Insects. That’s right, you heard me. It turns out the smartest lifeform is the Australian Walking Stick, a truly ingenious insect.
How did I stumble upon the Australian Walking Stick, you ask? Well, last year I had the pleasure of doing my speech practicum in an elementary school, and I picked up some truly fascinating information during my time there. One day I was standing in a classroom with a student, gazing into a cage that was empty except for a few plants and a lot of sticks. My conversation with the student went something like this:
Me: “This is a very interesting empty cage. Can you tell me a bit about it?”
Student: “Well, it contains many insects. They are everywhere.”
Me: [This poor kid thinks he sees insects.] “Really? Where are they?”
Student: “You’re holding one.”
Me: “No, I’m just holding this stick.”
Student: “That’s not a stick. See how it’s moving?”
Me: [Very sophisticated movements ensue, the details of which are fuzzy; there may have been some screaming and ducking under a table on my part while I very calmly and rationally attempt to shake off the animated stick from my hand**] “Why you’re right. This is an insect.”
**Don’t believe what you read in the encyclopedia that the Austalian Walking Stick is a docile, harmless insect that is strictly vegetarian. This vicious Walking Stick attacked me, and my life flashed before my eyes. (The previous statement contains information that is partially and/or entirely false. Please proceed at your own risk.)
An important lesson I learned from this pleasant interaction with the student is that children are not as unintelligent as they may seem. If you find yourself in Australia, holding a stick, and a child informs you that it’s a bug, you might want to believe him. In fact, if you find yourself in Australia, you may not want to pick up sticks at all. Try picking up rocks instead. Or litter.
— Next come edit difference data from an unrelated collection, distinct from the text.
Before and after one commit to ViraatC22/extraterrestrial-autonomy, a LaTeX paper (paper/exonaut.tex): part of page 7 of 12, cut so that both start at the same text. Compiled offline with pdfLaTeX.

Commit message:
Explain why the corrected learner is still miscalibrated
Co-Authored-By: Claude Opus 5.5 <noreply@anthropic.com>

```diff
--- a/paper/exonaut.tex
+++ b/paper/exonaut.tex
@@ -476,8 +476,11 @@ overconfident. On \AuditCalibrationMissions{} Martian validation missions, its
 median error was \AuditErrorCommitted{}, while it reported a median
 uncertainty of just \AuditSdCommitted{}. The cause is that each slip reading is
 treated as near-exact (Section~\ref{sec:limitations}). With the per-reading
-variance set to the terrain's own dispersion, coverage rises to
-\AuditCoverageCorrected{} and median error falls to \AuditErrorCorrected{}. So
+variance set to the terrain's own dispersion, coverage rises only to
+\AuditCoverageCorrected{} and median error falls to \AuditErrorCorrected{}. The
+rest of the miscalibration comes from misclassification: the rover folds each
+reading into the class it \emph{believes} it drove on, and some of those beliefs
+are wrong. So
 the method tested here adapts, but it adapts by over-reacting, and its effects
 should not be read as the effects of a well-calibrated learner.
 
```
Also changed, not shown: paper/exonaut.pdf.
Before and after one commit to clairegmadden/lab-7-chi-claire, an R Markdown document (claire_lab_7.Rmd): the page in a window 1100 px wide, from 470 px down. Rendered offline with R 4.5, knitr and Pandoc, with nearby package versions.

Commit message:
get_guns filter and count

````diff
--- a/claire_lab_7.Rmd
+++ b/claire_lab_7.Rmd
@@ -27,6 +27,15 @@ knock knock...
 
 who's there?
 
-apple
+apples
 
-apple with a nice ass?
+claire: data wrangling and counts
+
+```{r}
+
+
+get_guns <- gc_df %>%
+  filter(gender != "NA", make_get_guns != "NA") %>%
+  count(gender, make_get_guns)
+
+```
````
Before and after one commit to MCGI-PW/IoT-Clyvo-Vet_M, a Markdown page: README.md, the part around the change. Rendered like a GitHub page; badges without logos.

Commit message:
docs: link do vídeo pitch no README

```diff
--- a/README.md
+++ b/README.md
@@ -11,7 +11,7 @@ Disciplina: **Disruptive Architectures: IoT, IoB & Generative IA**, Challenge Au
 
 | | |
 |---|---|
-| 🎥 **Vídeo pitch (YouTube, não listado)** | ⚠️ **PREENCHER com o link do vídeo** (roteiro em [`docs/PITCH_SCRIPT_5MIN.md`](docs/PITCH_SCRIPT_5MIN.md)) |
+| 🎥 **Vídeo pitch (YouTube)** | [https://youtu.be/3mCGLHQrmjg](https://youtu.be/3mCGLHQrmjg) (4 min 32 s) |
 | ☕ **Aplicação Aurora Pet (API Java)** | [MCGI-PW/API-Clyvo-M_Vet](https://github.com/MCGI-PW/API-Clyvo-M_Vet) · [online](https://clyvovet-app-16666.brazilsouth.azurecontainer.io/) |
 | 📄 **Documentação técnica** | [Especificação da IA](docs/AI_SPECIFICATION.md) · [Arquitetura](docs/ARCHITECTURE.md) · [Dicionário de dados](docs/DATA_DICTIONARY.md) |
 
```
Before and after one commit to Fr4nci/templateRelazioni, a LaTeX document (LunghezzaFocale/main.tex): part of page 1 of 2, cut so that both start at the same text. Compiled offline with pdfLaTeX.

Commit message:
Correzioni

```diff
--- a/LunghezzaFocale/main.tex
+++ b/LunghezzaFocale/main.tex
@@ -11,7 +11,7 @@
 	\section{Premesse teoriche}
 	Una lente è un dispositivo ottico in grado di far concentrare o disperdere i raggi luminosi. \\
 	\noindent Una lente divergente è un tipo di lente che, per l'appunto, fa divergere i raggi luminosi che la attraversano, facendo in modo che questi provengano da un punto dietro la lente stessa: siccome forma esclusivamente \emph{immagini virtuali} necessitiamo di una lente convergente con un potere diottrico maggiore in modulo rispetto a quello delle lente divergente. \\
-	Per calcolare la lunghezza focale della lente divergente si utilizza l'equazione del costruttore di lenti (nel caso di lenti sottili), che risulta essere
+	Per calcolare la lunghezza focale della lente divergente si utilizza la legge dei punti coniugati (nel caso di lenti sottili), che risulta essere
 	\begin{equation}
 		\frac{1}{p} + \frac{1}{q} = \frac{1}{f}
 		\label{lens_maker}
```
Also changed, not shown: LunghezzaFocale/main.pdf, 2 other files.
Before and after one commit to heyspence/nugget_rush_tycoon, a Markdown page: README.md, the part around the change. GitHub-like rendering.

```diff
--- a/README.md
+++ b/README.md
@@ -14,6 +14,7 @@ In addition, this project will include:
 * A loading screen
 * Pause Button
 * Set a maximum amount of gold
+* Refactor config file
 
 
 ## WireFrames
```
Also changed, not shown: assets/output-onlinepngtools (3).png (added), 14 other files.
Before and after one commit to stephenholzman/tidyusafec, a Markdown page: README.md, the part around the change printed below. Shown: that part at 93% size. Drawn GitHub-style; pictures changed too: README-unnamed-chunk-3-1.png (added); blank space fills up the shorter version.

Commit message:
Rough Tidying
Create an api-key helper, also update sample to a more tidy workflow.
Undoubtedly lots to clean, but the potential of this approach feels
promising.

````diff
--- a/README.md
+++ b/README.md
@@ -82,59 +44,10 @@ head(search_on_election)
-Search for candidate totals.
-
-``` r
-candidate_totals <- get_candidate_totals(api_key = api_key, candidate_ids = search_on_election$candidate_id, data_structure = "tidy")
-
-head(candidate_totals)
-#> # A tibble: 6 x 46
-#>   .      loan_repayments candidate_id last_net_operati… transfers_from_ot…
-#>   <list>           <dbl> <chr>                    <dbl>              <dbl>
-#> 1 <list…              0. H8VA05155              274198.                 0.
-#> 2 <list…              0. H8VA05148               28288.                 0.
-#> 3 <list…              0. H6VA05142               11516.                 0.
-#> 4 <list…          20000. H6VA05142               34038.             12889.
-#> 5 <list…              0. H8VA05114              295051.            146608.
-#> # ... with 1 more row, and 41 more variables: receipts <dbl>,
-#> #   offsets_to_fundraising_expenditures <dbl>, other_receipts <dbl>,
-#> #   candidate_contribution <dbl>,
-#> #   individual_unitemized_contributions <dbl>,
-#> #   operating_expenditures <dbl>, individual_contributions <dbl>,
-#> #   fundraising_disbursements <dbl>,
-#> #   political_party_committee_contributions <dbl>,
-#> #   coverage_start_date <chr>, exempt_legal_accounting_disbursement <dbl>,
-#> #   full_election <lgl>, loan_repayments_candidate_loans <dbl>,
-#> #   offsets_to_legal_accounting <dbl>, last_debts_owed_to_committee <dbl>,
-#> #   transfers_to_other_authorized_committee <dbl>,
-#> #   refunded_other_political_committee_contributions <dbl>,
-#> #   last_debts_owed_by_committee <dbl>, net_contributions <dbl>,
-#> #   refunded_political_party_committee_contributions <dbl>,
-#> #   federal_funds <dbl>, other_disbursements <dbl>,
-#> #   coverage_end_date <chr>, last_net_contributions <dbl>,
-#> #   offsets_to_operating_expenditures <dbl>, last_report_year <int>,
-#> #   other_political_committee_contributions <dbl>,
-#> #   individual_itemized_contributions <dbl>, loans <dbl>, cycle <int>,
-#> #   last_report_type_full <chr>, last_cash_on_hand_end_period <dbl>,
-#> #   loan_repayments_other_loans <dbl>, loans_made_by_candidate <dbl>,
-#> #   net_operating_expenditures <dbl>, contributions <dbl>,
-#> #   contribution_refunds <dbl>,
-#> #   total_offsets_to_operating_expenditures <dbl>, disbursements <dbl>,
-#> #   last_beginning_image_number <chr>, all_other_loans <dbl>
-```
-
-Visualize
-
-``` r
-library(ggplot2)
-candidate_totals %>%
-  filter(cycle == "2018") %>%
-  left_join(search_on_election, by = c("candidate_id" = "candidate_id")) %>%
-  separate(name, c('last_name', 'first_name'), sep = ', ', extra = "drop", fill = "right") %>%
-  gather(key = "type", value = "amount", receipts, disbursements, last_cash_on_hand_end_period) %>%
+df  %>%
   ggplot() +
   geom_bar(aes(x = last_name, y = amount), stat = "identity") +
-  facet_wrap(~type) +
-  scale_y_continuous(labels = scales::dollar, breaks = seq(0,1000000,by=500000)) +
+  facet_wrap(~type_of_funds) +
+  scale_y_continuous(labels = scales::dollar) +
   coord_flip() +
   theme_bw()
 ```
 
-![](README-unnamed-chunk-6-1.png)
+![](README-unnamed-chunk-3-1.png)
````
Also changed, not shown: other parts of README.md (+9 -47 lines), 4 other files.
However, the MOST important lesson I learned from this exchange with the second-grade student is that Australian Walking Sticks are truly brilliant creatures. First, they can blend into their surroundings, resembling the objects around them (sticks). This is a superpower previously only achieved by X-Men such as Facade and Mystique. I still have not learned to effectively blend into my surroundings, or to resemble a stick, despite the obvious benefits of such a skill. Even more incredible, however, is that Walking Sticks have learned to procreate without the need for men. Yes, the female Walking Stick is parthenogenetic, which means that the females lay unfertilized eggs, which hatch into female Walking Sticks that subsequently lay their own unfertilized eggs, which hatch into more females. If you’re catching my drift here, you will see that not only are men disposable to the Walking Stick culture, their lack of importance could eventually lead to an advanced Walking Stick society devoid of all male presence. Females would rule all the Walking Stick land (Australia) and females reaching adolescence no longer have to deal with the uncomfortable sex talk that Daddy Walking Sticks were previously forced to have with them.
In light of the fact that I have obtained most of my knowledge about Walking Sticks from a second-grade child (who, admittedly, is smarter than I am as he can distinguish between animate and inanimate objects, an area of apparent difficulty for myself), I ask that you please refer all questions, comments, arguments, and boycotts of this blog to the second-grade child, who asks that he remain anonymous. Or he would, if he knew I wrote this.